18
Sun, Nov

UN ENVOY SAYS PEACE IN AFGHANISTAN MUST BE EXPLORED WITH ‘UTMOST URGENCY’

Afghanistan
Typography

It is imperative that avenues for peace be explored with the utmost urgency and seriousness, as conflict diverts resources that would be better spent on developing Afghanistan and helping its people, said Tadamichi Yamamoto, the UN Secretary-General’s Special Representative for Afghanistan, in a briefing to the Security Council today.

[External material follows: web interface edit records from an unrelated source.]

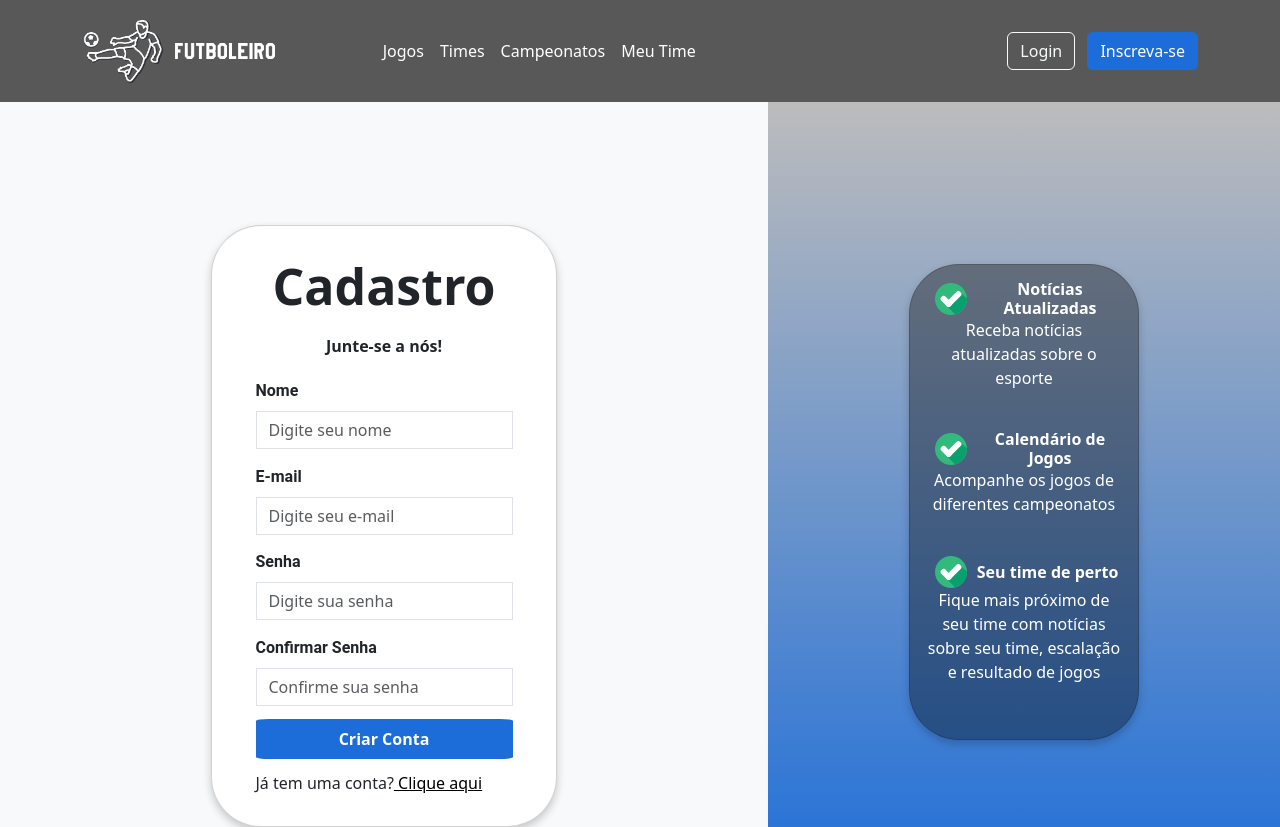
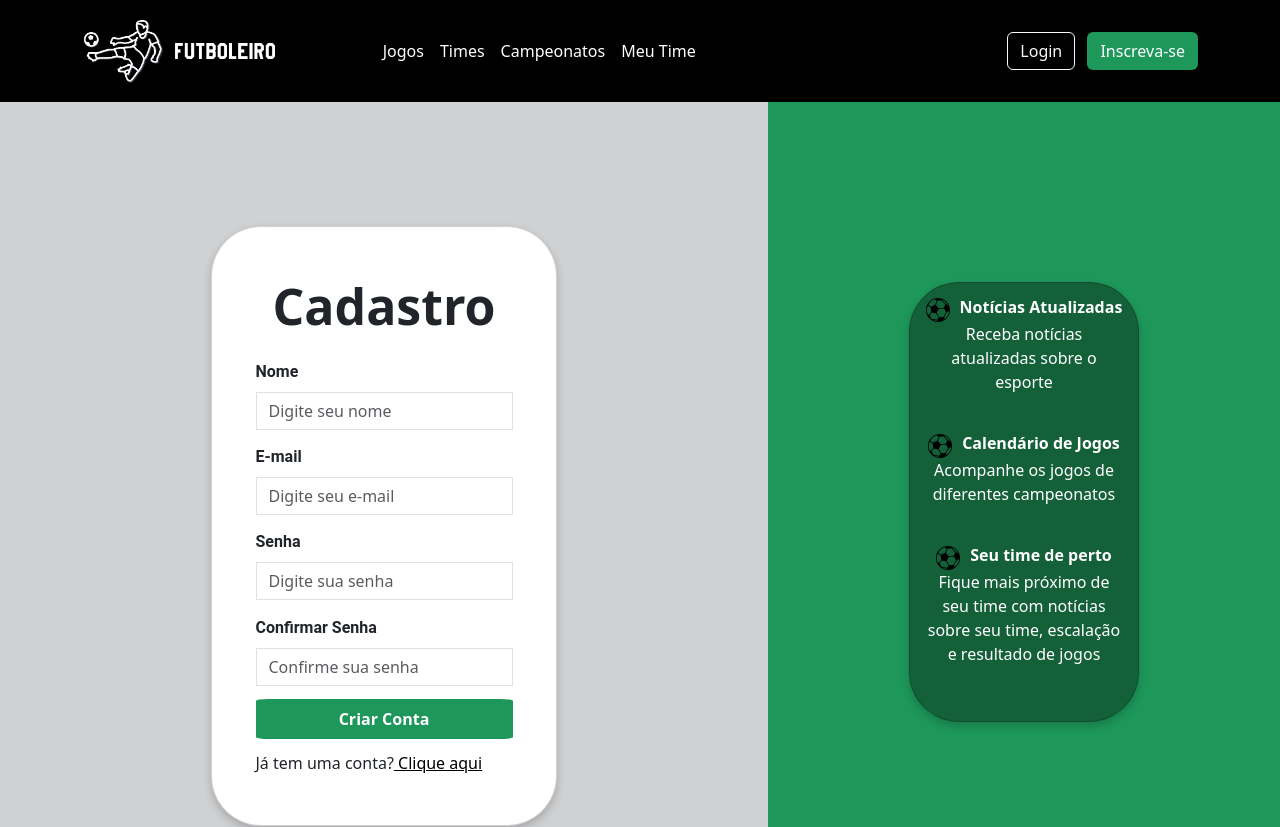
Before and after one commit to AW1-Projeto/BackEnd, a plain HTML site: page Frontend/Cadastro.html in a window 1280 px wide. Shown: the top 827 px of the page. Drawn offline with nearby package versions, Linux system fonts and the light colour scheme.

Commit message:
cadastro

```diff
--- a/Frontend/Cadastro.html
+++ b/Frontend/Cadastro.html
@@ -41,7 +41,6 @@ João - responsividade -->
     <div class="esquerda">
         <div class="card container mt-5 card2">
           <h1>Cadastro</h1>
-          <h6>Junte-se a nós!</h6>
 
           <form class="needs-validation" action="cadastro" method="post" novalidate id="form1">
               <div class="campo">
@@ -84,25 +83,25 @@ João - responsividade -->
     </div>
     <div class="direita">
         <div class="card card-direita">
-            <div>
-                <div class="text-direita">
-                    <img src="Imagens/verificado.png" alt="">
+            <div class="text-direita">
+                <div class="text">
+                    <img src="Imagens/variante-de-bola-de-futebol(2).png" alt="">
                     <h6> Notícias Atualizadas</h6>
                 </div>
                 <p>Receba notícias atualizadas sobre o esporte</p>
             </div>
             <br>
-            <div>
-                <div class="text-direita">
-                    <img src="Imagens/verificado.png" alt="">
+            <div class="text-direita">
+                <div class="text">
+                    <img src="Imagens/variante-de-bola-de-futebol(2).png" alt="">
                     <h6> Calendário de Jogos</h6>
                 </div>
                 <p>Acompanhe os jogos de diferentes campeonatos</p>
             </div>
             <br>
-            <div>
-                <div class="text-direita">
-                    <img src="Imagens/verificado.png" alt="">
+            <div class="text-direita">
+                <div class="text">
+                    <img src="Imagens/variante-de-bola-de-futebol(2).png" alt="">
                     <h6> Seu time de perto</h6>
                 </div>
                 <p>Fique mais próximo de seu time com notícias sobre seu time, escalação e resultado de jogos</p>
@@ -194,8 +193,8 @@ João - responsividade -->
     <!-- Section: Links  -->
 
     <!-- Copyright -->
-    <div class="text-center p-4 footer" style="background-color: #585858;">
-        <p style="color: #ffffff">© 2023 FutBoleiro</p>
+    <div class="text-center p-4 footer ">
+        <p>© 2023 FutBoleiro</p>
     </div>
     <!-- Copyright -->
 </footer>
--- a/Frontend/styles/Cadastro.css
+++ b/Frontend/styles/Cadastro.css
@@ -1,11 +1,11 @@
 body {
-    background-color: #f8f9fa;
+    background-color: #D0D1D3;
     width: 100%;
 
 }
 
 header {
-    background-color: #585858;
+    background-color: #000000;
     margin-bottom: 0;
 
 }
@@ -31,7 +31,7 @@ ul{
 
 .color
 {
-    background-color: #1C6DD9 !important;
+    background-color: #1e975b !important;
     color: white !important;
 }
 
@@ -86,7 +86,7 @@ label {
     align-items: center;
     height: 100%;
     width: 60vw;
-    background-color: #f8f9fa;
+    background-color:#D0D1D3;
 }
 
 label {
@@ -117,7 +117,7 @@ a{
     width: 40vw;
     flex-direction: column;
     /* background-color:  #94939398; */
-    background: linear-gradient( #94939398, #1C6DD9)
+    background-color: #1e975b;
 
 
 }
@@ -133,8 +133,9 @@ a{
 
 .text-direita {
     display: flex;
-    margin-left: 10px;
+    justify-content: center;
     align-items: center;
+    flex-direction: column;
 }
 
 .text-direita img {
@@ -145,11 +146,15 @@ a{
     margin: 0; /* Remover margens padrão do h6 */
 }
 
+.text{
+    display: flex;
+}
+
 .btn2 {
     font-weight: bold;
     width: 100%;
     color: #FFFFFF;
-    background-color: #1C6DD9;
+    background-color: #1e975b;
     border: none;
     height: 40px;
     border-radius: 5%;
@@ -161,6 +166,11 @@ a{
     align-items: center;
     justify-content: center;
     box-shadow: 0 4px 8px rgba(0, 0, 0, 0.2);
+}
+
+.footer{
+    background-color: #000000 !important;
+    color: #FFFFFF;
 }
 
 @media screen and (max-width: 1173px) {
```
Also changed, not shown: Frontend/Imagens/bola-de-futebol-icon.png (added), Frontend/Imagens/variante-de-bola-de-futebol(1).png (added), Frontend/Imagens/variante-de-bola-de-futebol(2).png (added).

“As I look at the situation in Afghanistan today, I see opportunity and hope, but also formidable challenges,” said Mr. Yamamoto, who is also head of the UN Assistance Mission in Afghanistan (UNAMA).
The UN envoy spoke about the upcoming Brussels Conference as providing the time and space for the Afghan Government to move toward stability and self-reliance. “The Government should seize this opportunity,” he said, noting that a way must be found to ensure stability in the Government for the long term.
But Mr. Yamamoto cautioned that as one of the world’s most aid-dependent countries, it will be difficult for Afghanistan to achieve self-reliance as long as there is conflict. “Peace is therefore a requirement,” he stressed.
UNAMA’s chief outlined the many positive developments underway in the country, such as the advancement of the Government’s reform agenda and efforts to tackle corruption.
He pointed to the Warsaw Summit as an indication of strong support from the international community, and described the upcoming Brussels Conference as an opportunity for the Government to secure continued development assistance,  at or near existing levels, through 2020.
“Success in Brussels would mark another important step for Afghanistan towards self-reliance,” he said.
Speaking about Afghanistan’s security situation, the UN envoy characterized 2016 as another difficult year for the country, with intensive fighting continuing around the country, with a severe impact on civilians.
“I must report that, yet again, year on year civilian casualty figures are trending upwards,” he said. “Nowhere is this trend more apparent than for children, among whom there has been an 18 per cent increase in casualties, with 388 children killed in six months.”
Mr. Yamamoto went on to describe the numbers of people newly displaced by conflict, including a massive increase in the number of Afghan families returning from Pakistan. “If current trends continue,” he said, “Afghanistan will have to meet the needs of at least one million people on the move,” placing an overwhelming strain on already overstretched health and other social services.
“Unless measures are taken soon, many thousands of families face the prospect of winter with inadequate shelter or support,” he said.
On the National Unity Government, the UN envoy described the tension between the two leaders, and said a way forward must be found through realistic and flexible compromise. “The leaders must show to the people of Afghanistan and to the international community that they are able to govern effectively,” he said.
The international community, he said, is deeply committed to supporting the National Unity Government, and would be reassured by continued stability and its effectiveness.
In closing, the UN envoy once again said that peace is a necessity. “Without peace, Afghans will continue to suffer and economic growth and prosperity will not materialize,” he stressed, urging both sides to come together to find a lasting peace for Afghanistan.